    can you tell me how we can add jstl in struts

  • Noname

    Brings up these issues for J2EE:
    1) Big and Heavy Application Servers -> it depends on your requirements. Do you need clustering, zero downtime, security constraints, messaging, distributed computing etc.?

    2) Top-controlled decision making on the platform -> Ever heard from JCP?

    3) Not easy to deploy -> Ever heard from Ant build tool?

    4) Costly -> Ever heard from JBoss, Jonas, Geronimo, Tomcat?

    5) Slow development of the platform -> Ever heard from Ant, XDoclet, Eclipse?

  • Noname

    It depends of the server.
    I was happy with customized JBoss (

  • Noname

    > Brings up these issues for J2EE:
    > 1) Big and Heavy Application Servers

    Geronimo addresses this concern directly. Sure it will be J2EE 1.4 certified for those users who need that, but the real power of Geronimo is in its configurability. Geronimo was architected to be comprised of a collection of configurations that define what services make up a given server instance. The ability to configure a server is available to anyone. For example, in a situation where only a web container, transactionality and messaging are needed, Geronimo can be configured to only include those services.

    > 2) Top-controlled decision making on the platform

    Geronimo is a project from the Apache Software Foundation and offers a very inclusive community from a wide array of backgrounds and cultures. The direction and speed at which Geronimo is developed is defined by this community.

    > 3) Not easy to deploy

    Ease of deployment is one of the areas of focus within the project. I am confident that this will be addressed very soon as discussions are already taking place surrounding deployment, installation and configuration.

    > 4) Costly

    Geronimo is an open source project licensed under the Apache License 2.0. Therefore licensing costs are zero.

    > 5) Slow development of the platform

    As I stated above, the development and direction of Geronimo is decided by the community. Please join us!

    Bruce Snyder
    Virtuas Solutions

  • Noname

    1) Big and heavy app servers – True- Nothing being done.

    2) Top-controlled decision making on the platform- Not a problem – The JCP process seems to work well.

    3) Not easy to deploy – True – Things are improving

    4) Costly- False- Many free and open source alternatives.

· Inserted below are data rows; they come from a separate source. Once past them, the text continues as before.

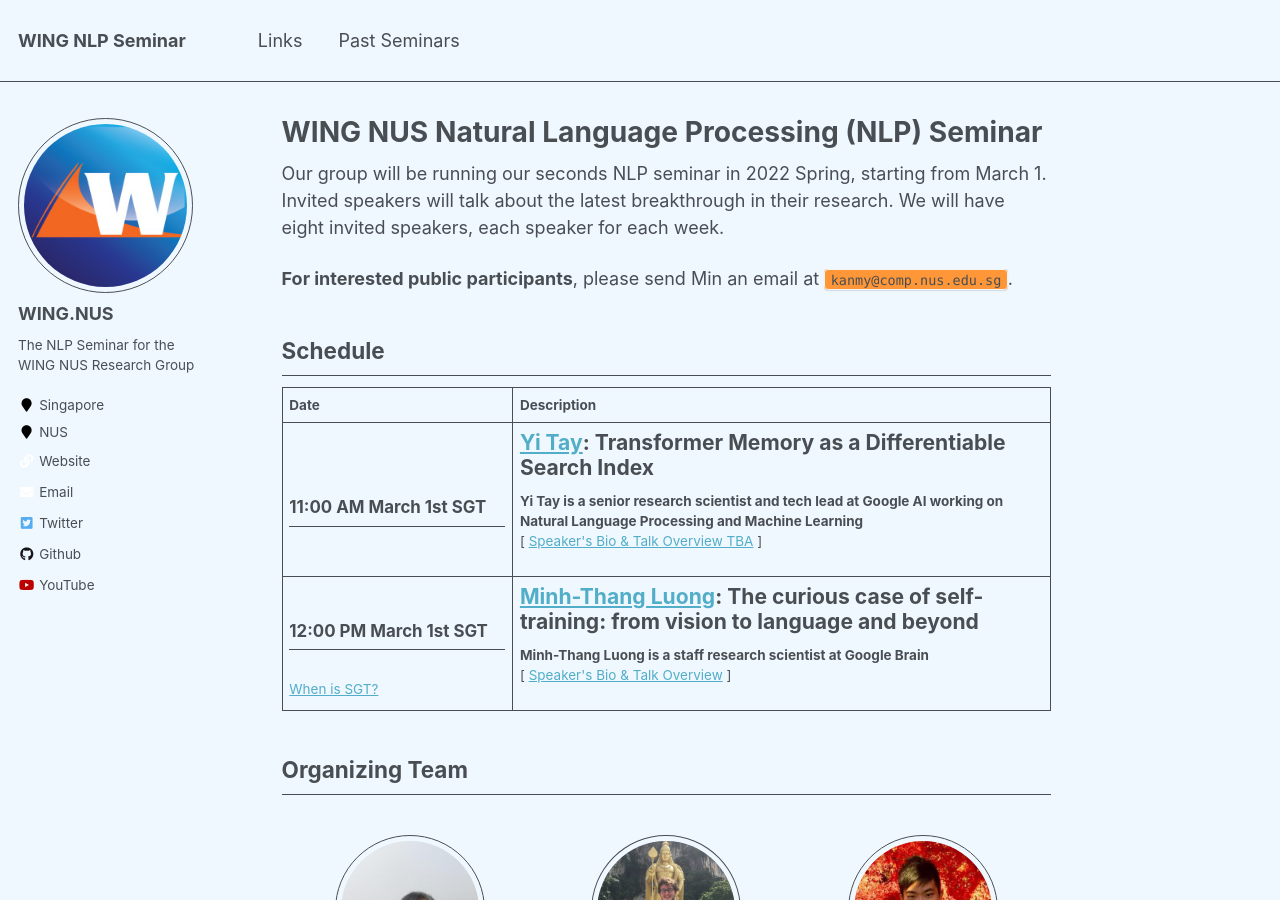
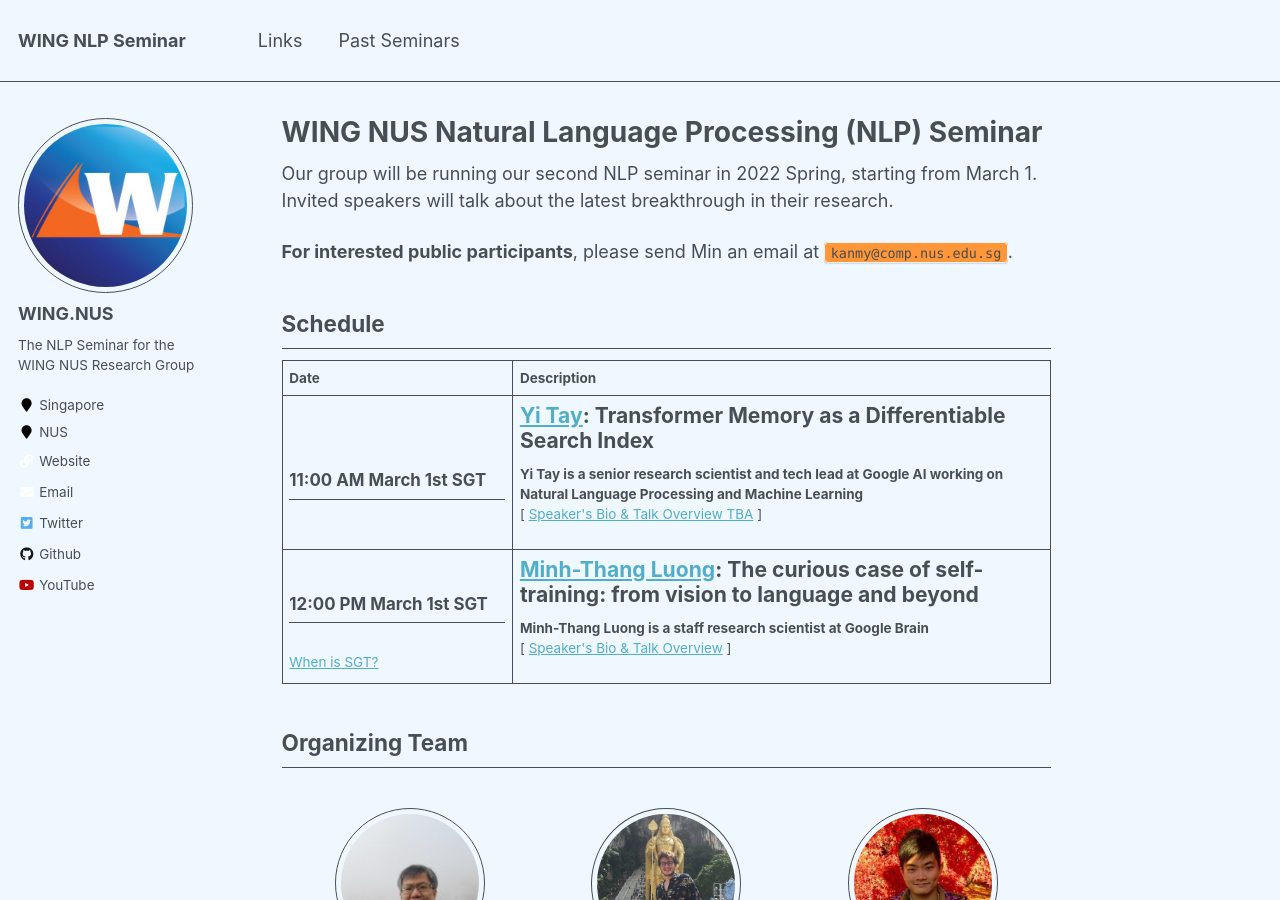
Before and after one commit to WING-NUS/nlp-seminar, a Jekyll site: the page built from _pages/about.md, in a window 1280 px wide and 900 px high. Built offline with Jekyll 4.4.1, drawn with Linux system fonts in a browser that asks for light colours.

Commit message:
Update to seminar description.

````diff
--- a/_pages/about.md
+++ b/_pages/about.md
@@ -6,7 +6,7 @@ redirect_from:
   - /about/
   - /about.html
 ---
-Our group will be running our seconds NLP seminar in 2022 Spring, starting from March 1. Invited speakers will talk about the latest breakthrough in their research. We will have eight invited speakers, each speaker for each week.
+Our group will be running our second NLP seminar in 2022 Spring, starting from March 1. Invited speakers will talk about the latest breakthrough in their research.
 
 **For interested public participants**, please send Min an email at ```kanmy@comp.nus.edu.sg```.
 
````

    5) Slow development of the platform – False – Considering how slow adoption of new technology is, the development is fast enough.